My veil has always been thinner on Sundays, even as a child. I just feel softer inside. A warm and sleepy quality where God finds his way in with the ease of breath. And he’s been waiting for some time for this opportunity to remind me again that nothing’s changed between us while I was away. I don’t have to feel shame for starting over; but new skin is pink and fragile and that is my heart tonight.
I’ve failed so many times. But he just stares back at me from my bed pillow and waits for me to see the thread between us so I’ll stop trying to explain myself.
You can’t hide forever, he says. The seed and the flower alike pulse with my life. The bloom begins before you see it, “though sometimes it is necessary to reteach a thing its loveliness, to put a hand on the brow of the flower and retell it in words and in touch it is lovely, until it flowers again from within, of self-blessing.” An excerpt from Galway Kinnell’s, “Saint Francis and the Sow.”

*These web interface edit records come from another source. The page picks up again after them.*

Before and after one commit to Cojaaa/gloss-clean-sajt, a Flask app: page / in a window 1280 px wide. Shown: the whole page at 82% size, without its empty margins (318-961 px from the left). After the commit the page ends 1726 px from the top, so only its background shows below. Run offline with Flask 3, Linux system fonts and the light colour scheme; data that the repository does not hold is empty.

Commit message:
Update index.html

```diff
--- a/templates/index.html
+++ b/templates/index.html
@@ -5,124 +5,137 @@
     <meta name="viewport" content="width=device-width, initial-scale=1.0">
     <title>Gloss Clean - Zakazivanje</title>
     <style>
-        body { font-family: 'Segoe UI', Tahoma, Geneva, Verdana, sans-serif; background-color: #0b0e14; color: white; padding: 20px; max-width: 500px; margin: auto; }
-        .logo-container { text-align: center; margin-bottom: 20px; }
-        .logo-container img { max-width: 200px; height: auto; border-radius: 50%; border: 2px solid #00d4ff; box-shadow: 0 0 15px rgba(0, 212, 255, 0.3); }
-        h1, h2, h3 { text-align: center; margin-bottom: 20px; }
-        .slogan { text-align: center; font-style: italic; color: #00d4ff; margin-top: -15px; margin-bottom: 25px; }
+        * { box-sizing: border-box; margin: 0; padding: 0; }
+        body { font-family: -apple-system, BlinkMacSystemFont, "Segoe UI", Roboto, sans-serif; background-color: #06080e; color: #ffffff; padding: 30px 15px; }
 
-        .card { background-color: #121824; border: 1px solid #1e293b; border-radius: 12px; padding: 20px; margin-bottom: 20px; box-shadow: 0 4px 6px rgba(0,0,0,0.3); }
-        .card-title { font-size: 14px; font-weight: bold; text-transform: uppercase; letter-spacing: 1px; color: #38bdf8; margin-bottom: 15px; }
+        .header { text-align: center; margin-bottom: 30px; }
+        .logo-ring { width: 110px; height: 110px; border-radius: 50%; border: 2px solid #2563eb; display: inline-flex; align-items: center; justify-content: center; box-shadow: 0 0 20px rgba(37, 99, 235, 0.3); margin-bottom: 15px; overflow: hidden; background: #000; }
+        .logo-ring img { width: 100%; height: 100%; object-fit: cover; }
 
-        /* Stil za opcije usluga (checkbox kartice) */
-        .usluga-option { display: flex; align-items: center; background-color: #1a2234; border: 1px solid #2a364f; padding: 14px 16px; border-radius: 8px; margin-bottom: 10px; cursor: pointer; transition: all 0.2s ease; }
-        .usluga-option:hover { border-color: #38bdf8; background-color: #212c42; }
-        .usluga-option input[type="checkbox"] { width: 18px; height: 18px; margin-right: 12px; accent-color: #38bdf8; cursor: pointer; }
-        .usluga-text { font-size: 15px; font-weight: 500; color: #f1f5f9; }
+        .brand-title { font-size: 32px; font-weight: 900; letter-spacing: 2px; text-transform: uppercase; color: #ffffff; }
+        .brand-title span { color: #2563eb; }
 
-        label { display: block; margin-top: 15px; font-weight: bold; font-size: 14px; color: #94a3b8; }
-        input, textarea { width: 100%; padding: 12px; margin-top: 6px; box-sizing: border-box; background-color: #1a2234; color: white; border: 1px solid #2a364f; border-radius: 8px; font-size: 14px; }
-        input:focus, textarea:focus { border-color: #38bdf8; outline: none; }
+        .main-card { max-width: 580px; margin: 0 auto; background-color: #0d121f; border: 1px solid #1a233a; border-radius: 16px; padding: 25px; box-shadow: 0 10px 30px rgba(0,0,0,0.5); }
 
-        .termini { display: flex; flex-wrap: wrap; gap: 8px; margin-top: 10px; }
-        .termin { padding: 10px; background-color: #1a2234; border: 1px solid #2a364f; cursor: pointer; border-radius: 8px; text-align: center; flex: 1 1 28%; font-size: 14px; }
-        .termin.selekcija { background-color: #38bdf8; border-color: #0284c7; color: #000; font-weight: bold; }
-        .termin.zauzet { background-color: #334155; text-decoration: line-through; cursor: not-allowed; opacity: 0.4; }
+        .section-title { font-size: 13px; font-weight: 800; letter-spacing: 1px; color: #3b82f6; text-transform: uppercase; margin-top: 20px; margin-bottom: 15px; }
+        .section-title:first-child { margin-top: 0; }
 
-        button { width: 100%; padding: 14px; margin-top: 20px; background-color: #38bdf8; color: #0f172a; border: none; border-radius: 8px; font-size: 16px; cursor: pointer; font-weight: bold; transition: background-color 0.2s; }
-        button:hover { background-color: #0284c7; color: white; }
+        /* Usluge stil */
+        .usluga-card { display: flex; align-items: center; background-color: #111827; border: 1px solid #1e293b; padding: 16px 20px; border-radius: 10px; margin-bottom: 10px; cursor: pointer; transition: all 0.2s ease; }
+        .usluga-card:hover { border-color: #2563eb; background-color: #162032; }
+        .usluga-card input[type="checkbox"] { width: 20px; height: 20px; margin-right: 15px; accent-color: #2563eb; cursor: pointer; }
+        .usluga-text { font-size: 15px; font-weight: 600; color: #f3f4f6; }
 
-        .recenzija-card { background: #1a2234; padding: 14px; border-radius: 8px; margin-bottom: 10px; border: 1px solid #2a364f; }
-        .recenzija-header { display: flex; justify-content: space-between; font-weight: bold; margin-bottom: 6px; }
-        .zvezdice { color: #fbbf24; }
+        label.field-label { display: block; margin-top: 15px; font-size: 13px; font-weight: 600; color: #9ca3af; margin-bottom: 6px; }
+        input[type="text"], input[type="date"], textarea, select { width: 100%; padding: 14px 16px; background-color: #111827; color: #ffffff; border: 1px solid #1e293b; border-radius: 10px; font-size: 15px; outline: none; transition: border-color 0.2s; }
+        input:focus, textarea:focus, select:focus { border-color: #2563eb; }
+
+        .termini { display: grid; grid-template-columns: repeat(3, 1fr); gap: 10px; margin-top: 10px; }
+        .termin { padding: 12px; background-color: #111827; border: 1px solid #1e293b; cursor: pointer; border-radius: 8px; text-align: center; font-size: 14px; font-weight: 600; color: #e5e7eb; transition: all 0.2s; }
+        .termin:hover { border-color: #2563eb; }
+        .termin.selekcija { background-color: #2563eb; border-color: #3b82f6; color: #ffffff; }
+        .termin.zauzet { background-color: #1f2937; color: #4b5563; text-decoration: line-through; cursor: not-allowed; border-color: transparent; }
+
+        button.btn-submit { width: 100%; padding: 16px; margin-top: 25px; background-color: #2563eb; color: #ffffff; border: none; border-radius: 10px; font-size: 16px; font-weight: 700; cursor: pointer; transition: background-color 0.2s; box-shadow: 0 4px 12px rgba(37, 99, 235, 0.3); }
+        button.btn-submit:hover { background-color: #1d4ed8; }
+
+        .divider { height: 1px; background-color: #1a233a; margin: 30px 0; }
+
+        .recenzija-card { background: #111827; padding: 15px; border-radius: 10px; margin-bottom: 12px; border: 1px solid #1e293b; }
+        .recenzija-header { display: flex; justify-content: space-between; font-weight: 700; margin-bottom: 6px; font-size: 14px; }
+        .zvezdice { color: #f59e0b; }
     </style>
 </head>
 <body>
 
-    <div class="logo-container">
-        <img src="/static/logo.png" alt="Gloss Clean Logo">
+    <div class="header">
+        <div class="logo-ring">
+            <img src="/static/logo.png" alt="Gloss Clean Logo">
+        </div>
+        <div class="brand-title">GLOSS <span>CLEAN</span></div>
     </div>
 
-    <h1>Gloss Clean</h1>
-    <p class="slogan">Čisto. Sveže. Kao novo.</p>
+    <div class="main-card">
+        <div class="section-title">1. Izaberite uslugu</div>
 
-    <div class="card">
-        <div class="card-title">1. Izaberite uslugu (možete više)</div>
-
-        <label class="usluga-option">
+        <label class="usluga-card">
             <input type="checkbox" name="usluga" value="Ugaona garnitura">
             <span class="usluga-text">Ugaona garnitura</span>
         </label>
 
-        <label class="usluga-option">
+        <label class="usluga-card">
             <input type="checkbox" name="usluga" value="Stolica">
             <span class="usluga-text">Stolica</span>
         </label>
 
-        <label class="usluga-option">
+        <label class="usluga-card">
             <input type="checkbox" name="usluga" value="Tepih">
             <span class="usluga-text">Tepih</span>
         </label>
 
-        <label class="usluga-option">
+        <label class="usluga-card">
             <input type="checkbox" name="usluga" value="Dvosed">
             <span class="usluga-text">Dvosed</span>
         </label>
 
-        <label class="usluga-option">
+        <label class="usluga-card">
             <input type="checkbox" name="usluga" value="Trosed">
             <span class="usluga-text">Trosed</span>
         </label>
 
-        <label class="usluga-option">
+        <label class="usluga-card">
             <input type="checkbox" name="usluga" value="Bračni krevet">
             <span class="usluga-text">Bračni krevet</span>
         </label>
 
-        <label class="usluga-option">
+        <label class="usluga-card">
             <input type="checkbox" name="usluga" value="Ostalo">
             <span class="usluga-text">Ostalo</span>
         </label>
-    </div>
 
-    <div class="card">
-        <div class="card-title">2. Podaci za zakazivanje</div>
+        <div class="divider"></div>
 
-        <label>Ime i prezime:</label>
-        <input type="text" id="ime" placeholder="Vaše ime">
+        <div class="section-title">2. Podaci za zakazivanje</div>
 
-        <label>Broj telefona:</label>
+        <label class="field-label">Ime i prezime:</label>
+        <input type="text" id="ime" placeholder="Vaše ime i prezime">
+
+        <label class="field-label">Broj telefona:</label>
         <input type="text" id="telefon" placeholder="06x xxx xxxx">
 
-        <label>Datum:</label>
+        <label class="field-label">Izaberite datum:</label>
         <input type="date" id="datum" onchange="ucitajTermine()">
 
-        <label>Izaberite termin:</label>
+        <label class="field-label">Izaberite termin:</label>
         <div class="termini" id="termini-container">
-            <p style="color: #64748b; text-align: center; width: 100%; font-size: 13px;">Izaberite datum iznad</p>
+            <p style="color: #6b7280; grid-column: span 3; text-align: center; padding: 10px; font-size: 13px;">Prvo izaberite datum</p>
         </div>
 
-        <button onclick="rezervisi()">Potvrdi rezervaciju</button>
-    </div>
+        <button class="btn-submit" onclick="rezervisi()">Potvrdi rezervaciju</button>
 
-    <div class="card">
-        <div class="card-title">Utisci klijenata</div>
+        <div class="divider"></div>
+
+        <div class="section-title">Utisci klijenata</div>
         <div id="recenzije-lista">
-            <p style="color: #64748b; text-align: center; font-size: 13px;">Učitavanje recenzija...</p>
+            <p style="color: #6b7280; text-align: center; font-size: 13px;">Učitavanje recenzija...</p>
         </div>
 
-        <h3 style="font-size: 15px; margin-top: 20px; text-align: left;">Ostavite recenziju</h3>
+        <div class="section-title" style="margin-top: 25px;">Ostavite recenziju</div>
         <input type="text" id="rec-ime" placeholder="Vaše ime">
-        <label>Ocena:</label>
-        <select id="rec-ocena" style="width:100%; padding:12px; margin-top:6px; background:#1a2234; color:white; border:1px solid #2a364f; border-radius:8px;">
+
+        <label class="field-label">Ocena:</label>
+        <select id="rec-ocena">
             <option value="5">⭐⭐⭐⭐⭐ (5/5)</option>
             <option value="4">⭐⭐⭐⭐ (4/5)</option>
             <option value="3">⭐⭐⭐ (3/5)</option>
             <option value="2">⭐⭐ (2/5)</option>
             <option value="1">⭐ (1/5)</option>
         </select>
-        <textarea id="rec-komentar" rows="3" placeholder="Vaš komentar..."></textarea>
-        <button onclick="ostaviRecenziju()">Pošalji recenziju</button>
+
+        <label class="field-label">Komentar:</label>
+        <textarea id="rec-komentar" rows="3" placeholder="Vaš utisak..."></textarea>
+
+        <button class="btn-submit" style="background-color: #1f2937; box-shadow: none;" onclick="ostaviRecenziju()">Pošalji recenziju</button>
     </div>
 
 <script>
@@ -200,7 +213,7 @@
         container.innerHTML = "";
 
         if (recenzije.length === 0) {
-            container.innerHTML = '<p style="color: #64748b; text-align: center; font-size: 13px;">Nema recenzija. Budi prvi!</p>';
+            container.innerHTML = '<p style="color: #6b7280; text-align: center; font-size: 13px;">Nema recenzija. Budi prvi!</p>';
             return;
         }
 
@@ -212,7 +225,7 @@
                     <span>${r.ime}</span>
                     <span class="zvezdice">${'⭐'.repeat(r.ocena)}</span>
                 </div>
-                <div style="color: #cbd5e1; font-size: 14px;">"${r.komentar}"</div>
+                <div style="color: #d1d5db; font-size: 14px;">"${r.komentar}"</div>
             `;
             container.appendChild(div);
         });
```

I’ve always assumed a blessing can only be given by another, but don’t I count? Maybe I’ve lacked imagination in this. Shouldn’t I be the first in line to invoke God’s favor upon myself. I think he has the right to know I want it. But it’s even more than want. It’s necessary participation.
And damnit, I want my one day at a times to have more meat on it than mere survival.
I changed my tagline on this site today to read: It is never too late to become what you might have been.
Our might have beens are seeds too. I think I’ll put mine in the ground and give it what it needs for once in my life. Feed it water, not wine. Some sunlight wouldn’t hurt either.
No matter the fear I wrestle with everyday, I know something tonight that I’ve never known in any sobriety attempts prior: I cannot bear the thought of leaving this life and my loved ones with a might have been. That carves a hole in me bigger than even alcohol did.
I’d say that’s a damn good start 40 days in.